All nuts are about equal in terms of calories per ounce, and in moderation, are all healthy additions to any diet. ‘Their mix of omega-3 fatty acids, protein, and fiber will help you feel full and suppress your appetite,’ says Judy Caplan, RD, a spokesperson for the Academy of Nutrition and Dietetics.
The lowest-calorie nuts at 160 per ounce are almonds (23 nuts; 6 grams protein, 14 grams fat); cashews (16 to 18 nuts; 5 grams protein, 13 grams fat); and pistachios (49 nuts; 6 grams protein, 13 grams fat).
Avoid nuts packaged or roasted in oil; instead, eat them raw or dry roasted, says Caplan. (Roasted nuts may have been heated in hydrogenated or omega-6 unhealthy fats, she adds, or to high temperatures that can destroy their nutrients.)

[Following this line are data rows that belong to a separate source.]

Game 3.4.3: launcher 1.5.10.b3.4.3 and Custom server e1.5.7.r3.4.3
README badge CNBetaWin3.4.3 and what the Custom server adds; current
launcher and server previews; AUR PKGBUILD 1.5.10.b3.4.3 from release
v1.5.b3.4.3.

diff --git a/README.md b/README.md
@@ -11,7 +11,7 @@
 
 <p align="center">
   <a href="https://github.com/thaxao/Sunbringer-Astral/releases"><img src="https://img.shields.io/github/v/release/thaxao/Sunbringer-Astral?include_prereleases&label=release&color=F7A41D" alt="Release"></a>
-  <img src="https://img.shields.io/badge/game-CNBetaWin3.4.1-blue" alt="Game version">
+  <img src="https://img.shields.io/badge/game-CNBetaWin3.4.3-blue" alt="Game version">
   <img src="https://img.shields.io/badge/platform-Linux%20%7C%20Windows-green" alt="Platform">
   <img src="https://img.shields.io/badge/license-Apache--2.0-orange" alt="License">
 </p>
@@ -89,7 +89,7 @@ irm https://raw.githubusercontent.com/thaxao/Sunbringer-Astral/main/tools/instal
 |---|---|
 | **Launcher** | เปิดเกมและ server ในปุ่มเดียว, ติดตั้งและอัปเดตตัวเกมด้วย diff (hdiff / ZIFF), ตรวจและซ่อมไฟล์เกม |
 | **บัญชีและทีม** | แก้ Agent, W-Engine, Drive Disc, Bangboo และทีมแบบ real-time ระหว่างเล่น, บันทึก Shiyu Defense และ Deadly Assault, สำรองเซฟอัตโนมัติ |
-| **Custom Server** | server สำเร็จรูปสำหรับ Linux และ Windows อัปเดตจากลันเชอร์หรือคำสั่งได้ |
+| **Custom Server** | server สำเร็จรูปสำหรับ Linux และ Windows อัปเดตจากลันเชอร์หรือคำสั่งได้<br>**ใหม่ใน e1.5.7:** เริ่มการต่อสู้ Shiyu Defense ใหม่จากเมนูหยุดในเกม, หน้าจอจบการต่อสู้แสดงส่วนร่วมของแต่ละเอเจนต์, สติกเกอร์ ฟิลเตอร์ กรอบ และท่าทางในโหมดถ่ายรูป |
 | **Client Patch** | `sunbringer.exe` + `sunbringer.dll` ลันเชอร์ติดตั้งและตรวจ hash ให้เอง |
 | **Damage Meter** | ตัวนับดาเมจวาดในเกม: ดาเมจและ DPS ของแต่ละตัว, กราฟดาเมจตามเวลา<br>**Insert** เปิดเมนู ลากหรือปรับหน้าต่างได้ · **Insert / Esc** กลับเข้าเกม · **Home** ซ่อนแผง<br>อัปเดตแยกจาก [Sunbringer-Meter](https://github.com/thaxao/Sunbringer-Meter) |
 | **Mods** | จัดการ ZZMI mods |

Offer your bird nuts in the shell (if they’re big enough to open them) … this brings a bit of fun to the party and gives them the satisfaction of cracking open their prize. To the right is a list of good nuts to give your bird. Almonds also have a lot of calcium so they should be a staple.

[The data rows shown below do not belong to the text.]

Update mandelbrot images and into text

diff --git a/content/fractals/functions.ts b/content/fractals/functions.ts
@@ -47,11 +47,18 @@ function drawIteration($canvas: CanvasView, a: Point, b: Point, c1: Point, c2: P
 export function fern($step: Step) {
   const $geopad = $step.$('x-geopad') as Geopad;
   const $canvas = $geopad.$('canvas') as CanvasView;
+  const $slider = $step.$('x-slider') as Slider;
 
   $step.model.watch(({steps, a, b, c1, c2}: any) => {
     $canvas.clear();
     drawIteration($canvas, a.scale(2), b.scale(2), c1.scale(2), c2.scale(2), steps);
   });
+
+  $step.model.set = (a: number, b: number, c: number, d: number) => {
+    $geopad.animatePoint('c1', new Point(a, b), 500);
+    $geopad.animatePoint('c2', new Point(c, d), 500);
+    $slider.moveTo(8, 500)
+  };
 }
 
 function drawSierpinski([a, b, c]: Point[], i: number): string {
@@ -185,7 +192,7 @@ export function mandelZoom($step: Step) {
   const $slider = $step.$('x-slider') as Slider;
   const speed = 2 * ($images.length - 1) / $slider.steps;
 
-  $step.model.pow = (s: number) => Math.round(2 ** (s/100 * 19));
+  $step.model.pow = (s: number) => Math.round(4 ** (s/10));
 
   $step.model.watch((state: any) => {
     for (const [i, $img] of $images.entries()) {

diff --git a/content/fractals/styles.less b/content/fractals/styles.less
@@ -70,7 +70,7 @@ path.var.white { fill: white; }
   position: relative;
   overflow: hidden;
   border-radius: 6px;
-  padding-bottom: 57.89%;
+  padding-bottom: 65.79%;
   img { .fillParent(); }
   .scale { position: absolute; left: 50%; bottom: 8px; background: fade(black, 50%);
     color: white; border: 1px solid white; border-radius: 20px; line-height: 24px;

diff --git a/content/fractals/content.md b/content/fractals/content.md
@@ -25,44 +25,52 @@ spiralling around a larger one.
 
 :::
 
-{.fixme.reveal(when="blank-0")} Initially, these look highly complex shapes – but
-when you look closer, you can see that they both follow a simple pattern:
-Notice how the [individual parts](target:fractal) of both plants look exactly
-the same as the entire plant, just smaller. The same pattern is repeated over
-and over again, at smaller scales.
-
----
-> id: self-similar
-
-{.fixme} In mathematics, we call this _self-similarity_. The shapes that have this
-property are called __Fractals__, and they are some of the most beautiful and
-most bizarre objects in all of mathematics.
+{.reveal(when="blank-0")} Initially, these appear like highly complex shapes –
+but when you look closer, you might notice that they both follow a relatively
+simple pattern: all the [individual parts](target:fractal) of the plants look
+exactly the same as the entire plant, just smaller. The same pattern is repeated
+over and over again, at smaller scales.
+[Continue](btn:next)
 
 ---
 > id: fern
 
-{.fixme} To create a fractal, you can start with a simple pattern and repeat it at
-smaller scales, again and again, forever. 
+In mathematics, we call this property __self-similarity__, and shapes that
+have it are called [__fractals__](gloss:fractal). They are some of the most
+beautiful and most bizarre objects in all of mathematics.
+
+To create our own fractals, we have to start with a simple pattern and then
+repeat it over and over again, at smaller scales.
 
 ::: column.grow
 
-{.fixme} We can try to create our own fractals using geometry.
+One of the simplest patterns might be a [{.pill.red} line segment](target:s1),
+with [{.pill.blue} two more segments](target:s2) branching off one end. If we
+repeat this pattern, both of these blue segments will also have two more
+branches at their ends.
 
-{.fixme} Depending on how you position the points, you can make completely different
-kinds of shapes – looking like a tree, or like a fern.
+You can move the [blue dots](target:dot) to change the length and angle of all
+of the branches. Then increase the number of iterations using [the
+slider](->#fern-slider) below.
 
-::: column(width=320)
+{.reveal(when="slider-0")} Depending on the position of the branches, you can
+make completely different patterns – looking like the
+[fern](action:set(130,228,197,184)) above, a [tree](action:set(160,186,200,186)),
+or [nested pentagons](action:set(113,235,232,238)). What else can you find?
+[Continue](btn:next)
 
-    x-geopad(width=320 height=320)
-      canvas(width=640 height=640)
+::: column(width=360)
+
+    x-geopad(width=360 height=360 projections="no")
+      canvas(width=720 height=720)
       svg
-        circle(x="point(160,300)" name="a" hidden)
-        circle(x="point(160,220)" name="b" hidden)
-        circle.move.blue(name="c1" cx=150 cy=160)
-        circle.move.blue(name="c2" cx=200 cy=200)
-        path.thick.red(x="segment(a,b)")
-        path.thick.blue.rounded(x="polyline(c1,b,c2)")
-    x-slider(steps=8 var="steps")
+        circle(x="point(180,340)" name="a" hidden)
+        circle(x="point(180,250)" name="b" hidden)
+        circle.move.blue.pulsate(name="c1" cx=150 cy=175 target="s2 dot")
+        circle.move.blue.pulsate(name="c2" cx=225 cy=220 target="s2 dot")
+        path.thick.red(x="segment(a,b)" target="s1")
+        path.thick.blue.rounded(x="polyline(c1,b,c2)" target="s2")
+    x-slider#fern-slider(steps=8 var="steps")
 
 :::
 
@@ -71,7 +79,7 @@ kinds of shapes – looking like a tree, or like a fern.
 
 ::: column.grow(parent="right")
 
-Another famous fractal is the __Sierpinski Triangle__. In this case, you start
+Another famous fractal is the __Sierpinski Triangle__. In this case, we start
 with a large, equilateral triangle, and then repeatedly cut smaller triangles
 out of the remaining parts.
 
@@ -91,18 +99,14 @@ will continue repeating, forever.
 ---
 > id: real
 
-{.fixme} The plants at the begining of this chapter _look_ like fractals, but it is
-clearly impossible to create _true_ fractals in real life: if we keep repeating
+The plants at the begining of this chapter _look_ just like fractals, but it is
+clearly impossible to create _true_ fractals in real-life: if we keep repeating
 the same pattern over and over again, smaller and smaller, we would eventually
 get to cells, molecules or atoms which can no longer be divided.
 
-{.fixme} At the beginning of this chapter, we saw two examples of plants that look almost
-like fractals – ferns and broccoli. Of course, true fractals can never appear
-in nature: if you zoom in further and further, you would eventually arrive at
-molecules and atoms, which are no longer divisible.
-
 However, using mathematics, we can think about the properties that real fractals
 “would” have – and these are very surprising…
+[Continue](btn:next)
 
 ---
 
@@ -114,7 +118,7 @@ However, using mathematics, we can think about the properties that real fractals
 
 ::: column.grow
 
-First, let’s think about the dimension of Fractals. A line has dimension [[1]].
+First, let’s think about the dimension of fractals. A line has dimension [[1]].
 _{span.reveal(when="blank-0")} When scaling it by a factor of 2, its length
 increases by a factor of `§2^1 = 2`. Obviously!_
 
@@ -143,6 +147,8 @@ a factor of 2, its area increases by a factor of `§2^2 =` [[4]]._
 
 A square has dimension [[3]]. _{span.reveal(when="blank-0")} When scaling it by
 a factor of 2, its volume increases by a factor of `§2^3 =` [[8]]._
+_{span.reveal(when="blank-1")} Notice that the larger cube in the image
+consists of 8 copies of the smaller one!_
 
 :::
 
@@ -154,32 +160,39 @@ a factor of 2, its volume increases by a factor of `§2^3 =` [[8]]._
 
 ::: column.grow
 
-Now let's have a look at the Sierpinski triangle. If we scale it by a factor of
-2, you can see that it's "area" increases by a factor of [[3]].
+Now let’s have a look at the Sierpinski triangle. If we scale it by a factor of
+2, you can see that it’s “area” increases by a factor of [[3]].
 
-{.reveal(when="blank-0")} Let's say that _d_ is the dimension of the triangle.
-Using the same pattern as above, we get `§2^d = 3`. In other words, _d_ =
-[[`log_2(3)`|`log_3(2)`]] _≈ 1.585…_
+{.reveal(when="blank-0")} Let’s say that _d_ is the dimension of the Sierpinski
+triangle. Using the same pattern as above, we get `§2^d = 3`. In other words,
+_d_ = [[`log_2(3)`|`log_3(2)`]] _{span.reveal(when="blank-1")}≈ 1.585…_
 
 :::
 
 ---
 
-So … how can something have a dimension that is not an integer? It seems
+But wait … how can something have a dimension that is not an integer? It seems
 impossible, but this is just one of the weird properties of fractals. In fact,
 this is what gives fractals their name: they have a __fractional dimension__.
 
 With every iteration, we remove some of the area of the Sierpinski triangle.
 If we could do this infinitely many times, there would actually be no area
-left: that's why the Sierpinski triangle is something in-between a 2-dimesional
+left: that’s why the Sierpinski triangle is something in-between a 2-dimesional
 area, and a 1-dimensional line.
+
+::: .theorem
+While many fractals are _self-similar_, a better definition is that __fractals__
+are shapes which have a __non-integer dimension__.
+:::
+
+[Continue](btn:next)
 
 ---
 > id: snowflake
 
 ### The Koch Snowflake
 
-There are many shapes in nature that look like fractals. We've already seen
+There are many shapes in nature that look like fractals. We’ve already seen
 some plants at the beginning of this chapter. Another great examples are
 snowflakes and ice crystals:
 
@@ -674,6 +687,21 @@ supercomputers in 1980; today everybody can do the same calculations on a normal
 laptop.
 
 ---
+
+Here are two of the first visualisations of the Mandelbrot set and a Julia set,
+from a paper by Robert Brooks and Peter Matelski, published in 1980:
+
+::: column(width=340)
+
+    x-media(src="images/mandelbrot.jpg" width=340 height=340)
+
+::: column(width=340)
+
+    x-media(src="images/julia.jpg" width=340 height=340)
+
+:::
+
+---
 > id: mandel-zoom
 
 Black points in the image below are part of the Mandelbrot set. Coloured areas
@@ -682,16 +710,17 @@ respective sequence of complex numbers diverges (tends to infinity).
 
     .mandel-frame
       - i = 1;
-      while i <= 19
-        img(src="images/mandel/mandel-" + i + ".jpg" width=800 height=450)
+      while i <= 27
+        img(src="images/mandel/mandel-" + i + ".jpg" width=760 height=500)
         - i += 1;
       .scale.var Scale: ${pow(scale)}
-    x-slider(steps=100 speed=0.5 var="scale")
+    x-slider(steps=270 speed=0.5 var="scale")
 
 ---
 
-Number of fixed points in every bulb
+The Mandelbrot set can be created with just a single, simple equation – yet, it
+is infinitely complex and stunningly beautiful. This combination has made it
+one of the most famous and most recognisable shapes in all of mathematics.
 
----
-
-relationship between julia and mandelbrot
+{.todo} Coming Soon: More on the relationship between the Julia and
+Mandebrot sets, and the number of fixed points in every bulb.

|Almond (high calcium)|
|Macadamia (high fat - feed sparingly)|
Peanut is NOT a nut!
Even though it has “nut” in the name, a Peanut is NOT a nut; do NOT feed your bird peanuts …not ever, ever, ever!
Peanuts also called “monkey nuts” are used everywhere in Parrot food … why? Because they’re cheap and parrots love them. They love them because they’re high fat, kind of like we love hamburgers and french fries. Since birds love them they eat the food so owners buy MORE of the food and manufacturers make lots of money.
The truth is that peanuts aren’t even nuts at all… they’re actually legumes that grow in the ground. They are bad to feed your bird because they can harbor the Aspergillus fungus which could result in your bird contracting Aspergillosis; a potentially deadly infection. We have all heard someone say “I’ve been feeding them for years and nothing has happened” … well the truth is that the number of spores in your bird’s lungs can build up over time. That buildup along with other factors like stress, poor nutrition, poor husbandry or unsanitary conditions, another injury to the respiratory system (e.g.; smoke inhalation), and prolonged use of certain medications such as antibiotics or corticosteroids can put birds at great risk of developing the disease. Aspergillosis appears to be more common in parrots and mynahs than other pet birds.
Why even take the risk? Give them tree nuts instead; tree nuts are better for them anyway.